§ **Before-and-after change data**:
== == ==
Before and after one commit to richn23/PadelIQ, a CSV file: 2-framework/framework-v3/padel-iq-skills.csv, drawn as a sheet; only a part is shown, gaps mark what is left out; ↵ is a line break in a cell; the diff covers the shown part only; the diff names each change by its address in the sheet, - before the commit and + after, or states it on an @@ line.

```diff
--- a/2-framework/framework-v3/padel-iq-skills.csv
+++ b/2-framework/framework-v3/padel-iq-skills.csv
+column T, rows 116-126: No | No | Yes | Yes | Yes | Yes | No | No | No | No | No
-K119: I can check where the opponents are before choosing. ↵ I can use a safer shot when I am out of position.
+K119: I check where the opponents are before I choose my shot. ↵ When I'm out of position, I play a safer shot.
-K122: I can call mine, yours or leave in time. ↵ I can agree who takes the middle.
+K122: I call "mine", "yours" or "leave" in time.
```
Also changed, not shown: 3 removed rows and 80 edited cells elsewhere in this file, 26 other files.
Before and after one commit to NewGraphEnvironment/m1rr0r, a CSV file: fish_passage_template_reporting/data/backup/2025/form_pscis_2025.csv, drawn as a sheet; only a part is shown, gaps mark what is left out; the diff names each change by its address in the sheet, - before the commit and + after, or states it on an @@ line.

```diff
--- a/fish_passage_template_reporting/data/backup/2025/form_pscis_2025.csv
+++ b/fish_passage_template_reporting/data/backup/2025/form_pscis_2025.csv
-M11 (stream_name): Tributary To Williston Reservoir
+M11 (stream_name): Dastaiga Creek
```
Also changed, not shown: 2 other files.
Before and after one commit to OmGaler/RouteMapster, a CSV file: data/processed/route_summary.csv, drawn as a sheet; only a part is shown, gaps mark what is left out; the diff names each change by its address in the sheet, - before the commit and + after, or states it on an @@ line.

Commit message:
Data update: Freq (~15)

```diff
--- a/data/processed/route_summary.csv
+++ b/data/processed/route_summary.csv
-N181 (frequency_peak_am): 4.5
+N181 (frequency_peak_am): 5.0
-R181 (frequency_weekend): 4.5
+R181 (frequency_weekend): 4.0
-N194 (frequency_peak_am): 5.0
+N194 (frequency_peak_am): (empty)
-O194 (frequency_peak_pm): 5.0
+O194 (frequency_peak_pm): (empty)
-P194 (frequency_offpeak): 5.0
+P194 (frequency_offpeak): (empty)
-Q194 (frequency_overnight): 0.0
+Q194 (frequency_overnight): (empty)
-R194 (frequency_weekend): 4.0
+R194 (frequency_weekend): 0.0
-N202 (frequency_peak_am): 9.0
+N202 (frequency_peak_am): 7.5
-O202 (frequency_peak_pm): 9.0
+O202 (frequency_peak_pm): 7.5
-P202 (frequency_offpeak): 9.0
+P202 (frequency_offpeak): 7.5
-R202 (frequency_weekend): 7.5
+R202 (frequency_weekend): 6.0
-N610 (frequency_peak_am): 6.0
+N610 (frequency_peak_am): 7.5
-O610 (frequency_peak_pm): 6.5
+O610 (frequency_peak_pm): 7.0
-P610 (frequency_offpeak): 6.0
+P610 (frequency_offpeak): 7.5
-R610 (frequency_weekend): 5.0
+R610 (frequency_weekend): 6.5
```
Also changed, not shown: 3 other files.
== == ==
§ **Task instructions**: Render every record verbatim. Nothing should be left out.

§ **Your response**:
Before and after one commit to richn23/PadelIQ, a CSV file: 2-framework/framework-v3/padel-iq-skills.csv, drawn as a sheet; only a part is shown, gaps mark what is left out; ↵ is a line break in a cell; the diff covers the shown part only; the diff names each change by its address in the sheet, - before the commit and + after, or states it on an @@ line.

```diff
--- a/2-framework/framework-v3/padel-iq-skills.csv
+++ b/2-framework/framework-v3/padel-iq-skills.csv
+column T, rows 116-126: No | No | Yes | Yes | Yes | Yes | No | No | No | No | No
-K119: I can check where the opponents are before choosing. ↵ I can use a safer shot when I am out of position.
+K119: I check where the opponents are before I choose my shot. ↵ When I'm out of position, I play a safer shot.
-K122: I can call mine, yours or leave in time. ↵ I can agree who takes the middle.
+K122: I call "mine", "yours" or "leave" in time.
```
Also changed, not shown: 3 removed rows and 80 edited cells elsewhere in this file, 26 other files.
Before and after one commit to NewGraphEnvironment/m1rr0r, a CSV file: fish_passage_template_reporting/data/backup/2025/form_pscis_2025.csv, drawn as a sheet; only a part is shown, gaps mark what is left out; the diff names each change by its address in the sheet, - before the commit and + after, or states it on an @@ line.

```diff
--- a/fish_passage_template_reporting/data/backup/2025/form_pscis_2025.csv
+++ b/fish_passage_template_reporting/data/backup/2025/form_pscis_2025.csv
-M11 (stream_name): Tributary To Williston Reservoir
+M11 (stream_name): Dastaiga Creek
```
Also changed, not shown: 2 other files.
Before and after one commit to OmGaler/RouteMapster, a CSV file: data/processed/route_summary.csv, drawn as a sheet; only a part is shown, gaps mark what is left out; the diff names each change by its address in the sheet, - before the commit and + after, or states it on an @@ line.

Commit message:
Data update: Freq (~15)

```diff
--- a/data/processed/route_summary.csv
+++ b/data/processed/route_summary.csv
-N181 (frequency_peak_am): 4.5
+N181 (frequency_peak_am): 5.0
-R181 (frequency_weekend): 4.5
+R181 (frequency_weekend): 4.0
-N194 (frequency_peak_am): 5.0
+N194 (frequency_peak_am): (empty)
-O194 (frequency_peak_pm): 5.0
+O194 (frequency_peak_pm): (empty)
-P194 (frequency_offpeak): 5.0
+P194 (frequency_offpeak): (empty)
-Q194 (frequency_overnight): 0.0
+Q194 (frequency_overnight): (empty)
-R194 (frequency_weekend): 4.0
+R194 (frequency_weekend): 0.0
-N202 (frequency_peak_am): 9.0
+N202 (frequency_peak_am): 7.5
-O202 (frequency_peak_pm): 9.0
+O202 (frequency_peak_pm): 7.5
-P202 (frequency_offpeak): 9.0
+P202 (frequency_offpeak): 7.5
-R202 (frequency_weekend): 7.5
+R202 (frequency_weekend): 6.0
-N610 (frequency_peak_am): 6.0
+N610 (frequency_peak_am): 7.5
-O610 (frequency_peak_pm): 6.5
+O610 (frequency_peak_pm): 7.0
-P610 (frequency_offpeak): 6.0
+P610 (frequency_offpeak): 7.5
-R610 (frequency_weekend): 5.0
+R610 (frequency_weekend): 6.5
```
Also changed, not shown: 3 other files.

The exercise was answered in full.